[Prompt] Output the material exactly, with every line intact.

### Dataset excerpts

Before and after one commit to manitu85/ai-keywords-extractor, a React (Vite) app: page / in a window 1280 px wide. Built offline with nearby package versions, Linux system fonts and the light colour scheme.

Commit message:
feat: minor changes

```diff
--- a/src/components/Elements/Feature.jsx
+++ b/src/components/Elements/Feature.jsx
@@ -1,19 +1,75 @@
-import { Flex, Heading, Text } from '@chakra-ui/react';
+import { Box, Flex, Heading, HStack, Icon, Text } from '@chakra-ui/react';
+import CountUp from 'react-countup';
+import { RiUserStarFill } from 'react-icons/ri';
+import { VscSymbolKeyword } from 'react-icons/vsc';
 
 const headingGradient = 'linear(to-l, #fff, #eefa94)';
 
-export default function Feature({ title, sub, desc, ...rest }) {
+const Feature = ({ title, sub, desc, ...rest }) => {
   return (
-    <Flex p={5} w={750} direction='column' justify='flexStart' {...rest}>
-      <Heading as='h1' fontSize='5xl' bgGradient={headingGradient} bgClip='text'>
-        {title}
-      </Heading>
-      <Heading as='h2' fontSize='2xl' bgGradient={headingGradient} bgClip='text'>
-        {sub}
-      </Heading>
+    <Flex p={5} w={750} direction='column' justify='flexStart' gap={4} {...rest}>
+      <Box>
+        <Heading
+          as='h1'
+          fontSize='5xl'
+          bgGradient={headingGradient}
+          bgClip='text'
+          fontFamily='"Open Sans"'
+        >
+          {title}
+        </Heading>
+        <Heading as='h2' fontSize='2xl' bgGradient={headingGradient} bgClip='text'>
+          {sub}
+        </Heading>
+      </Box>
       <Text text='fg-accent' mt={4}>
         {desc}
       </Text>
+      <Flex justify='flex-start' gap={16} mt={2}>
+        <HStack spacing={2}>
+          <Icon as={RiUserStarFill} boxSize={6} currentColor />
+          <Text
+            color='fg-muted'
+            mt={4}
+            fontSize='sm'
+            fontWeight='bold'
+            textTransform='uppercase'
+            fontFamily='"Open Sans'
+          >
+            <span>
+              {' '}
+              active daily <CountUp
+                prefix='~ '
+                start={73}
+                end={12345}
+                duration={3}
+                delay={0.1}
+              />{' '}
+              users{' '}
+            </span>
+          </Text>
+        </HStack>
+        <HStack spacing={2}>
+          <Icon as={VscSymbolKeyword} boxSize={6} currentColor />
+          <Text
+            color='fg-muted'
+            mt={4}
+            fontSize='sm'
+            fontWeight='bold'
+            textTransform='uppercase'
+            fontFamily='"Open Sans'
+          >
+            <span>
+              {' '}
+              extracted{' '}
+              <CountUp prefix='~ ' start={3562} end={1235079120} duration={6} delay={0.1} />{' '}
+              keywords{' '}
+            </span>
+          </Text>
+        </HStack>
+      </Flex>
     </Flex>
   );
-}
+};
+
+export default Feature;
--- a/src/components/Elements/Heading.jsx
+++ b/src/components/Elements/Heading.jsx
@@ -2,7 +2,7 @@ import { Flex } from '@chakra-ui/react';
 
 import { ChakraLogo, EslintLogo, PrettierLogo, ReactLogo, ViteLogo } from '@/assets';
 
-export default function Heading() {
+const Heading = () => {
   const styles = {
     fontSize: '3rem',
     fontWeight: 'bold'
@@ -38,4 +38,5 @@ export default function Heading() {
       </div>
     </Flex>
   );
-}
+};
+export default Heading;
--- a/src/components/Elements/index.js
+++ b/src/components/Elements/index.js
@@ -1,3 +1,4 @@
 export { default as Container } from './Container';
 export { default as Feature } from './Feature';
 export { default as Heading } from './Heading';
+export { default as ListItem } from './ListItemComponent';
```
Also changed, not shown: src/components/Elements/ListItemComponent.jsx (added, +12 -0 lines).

######

[The completed task]
Before and after one commit to manitu85/ai-keywords-extractor, a React (Vite) app: page / in a window 1280 px wide. Built offline with nearby package versions, Linux system fonts and the light colour scheme.

Commit message:
feat: minor changes

```diff
--- a/src/components/Elements/Feature.jsx
+++ b/src/components/Elements/Feature.jsx
@@ -1,19 +1,75 @@
-import { Flex, Heading, Text } from '@chakra-ui/react';
+import { Box, Flex, Heading, HStack, Icon, Text } from '@chakra-ui/react';
+import CountUp from 'react-countup';
+import { RiUserStarFill } from 'react-icons/ri';
+import { VscSymbolKeyword } from 'react-icons/vsc';
 
 const headingGradient = 'linear(to-l, #fff, #eefa94)';
 
-export default function Feature({ title, sub, desc, ...rest }) {
+const Feature = ({ title, sub, desc, ...rest }) => {
   return (
-    <Flex p={5} w={750} direction='column' justify='flexStart' {...rest}>
-      <Heading as='h1' fontSize='5xl' bgGradient={headingGradient} bgClip='text'>
-        {title}
-      </Heading>
-      <Heading as='h2' fontSize='2xl' bgGradient={headingGradient} bgClip='text'>
-        {sub}
-      </Heading>
+    <Flex p={5} w={750} direction='column' justify='flexStart' gap={4} {...rest}>
+      <Box>
+        <Heading
+          as='h1'
+          fontSize='5xl'
+          bgGradient={headingGradient}
+          bgClip='text'
+          fontFamily='"Open Sans"'
+        >
+          {title}
+        </Heading>
+        <Heading as='h2' fontSize='2xl' bgGradient={headingGradient} bgClip='text'>
+          {sub}
+        </Heading>
+      </Box>
       <Text text='fg-accent' mt={4}>
         {desc}
       </Text>
+      <Flex justify='flex-start' gap={16} mt={2}>
+        <HStack spacing={2}>
+          <Icon as={RiUserStarFill} boxSize={6} currentColor />
+          <Text
+            color='fg-muted'
+            mt={4}
+            fontSize='sm'
+            fontWeight='bold'
+            textTransform='uppercase'
+            fontFamily='"Open Sans'
+          >
+            <span>
+              {' '}
+              active daily <CountUp
+                prefix='~ '
+                start={73}
+                end={12345}
+                duration={3}
+                delay={0.1}
+              />{' '}
+              users{' '}
+            </span>
+          </Text>
+        </HStack>
+        <HStack spacing={2}>
+          <Icon as={VscSymbolKeyword} boxSize={6} currentColor />
+          <Text
+            color='fg-muted'
+            mt={4}
+            fontSize='sm'
+            fontWeight='bold'
+            textTransform='uppercase'
+            fontFamily='"Open Sans'
+          >
+            <span>
+              {' '}
+              extracted{' '}
+              <CountUp prefix='~ ' start={3562} end={1235079120} duration={6} delay={0.1} />{' '}
+              keywords{' '}
+            </span>
+          </Text>
+        </HStack>
+      </Flex>
     </Flex>
   );
-}
+};
+
+export default Feature;
--- a/src/components/Elements/Heading.jsx
+++ b/src/components/Elements/Heading.jsx
@@ -2,7 +2,7 @@ import { Flex } from '@chakra-ui/react';
 
 import { ChakraLogo, EslintLogo, PrettierLogo, ReactLogo, ViteLogo } from '@/assets';
 
-export default function Heading() {
+const Heading = () => {
   const styles = {
     fontSize: '3rem',
     fontWeight: 'bold'
@@ -38,4 +38,5 @@ export default function Heading() {
       </div>
     </Flex>
   );
-}
+};
+export default Heading;
--- a/src/components/Elements/index.js
+++ b/src/components/Elements/index.js
@@ -1,3 +1,4 @@
 export { default as Container } from './Container';
 export { default as Feature } from './Feature';
 export { default as Heading } from './Heading';
+export { default as ListItem } from './ListItemComponent';
```
Also changed, not shown: src/components/Elements/ListItemComponent.jsx (added, +12 -0 lines).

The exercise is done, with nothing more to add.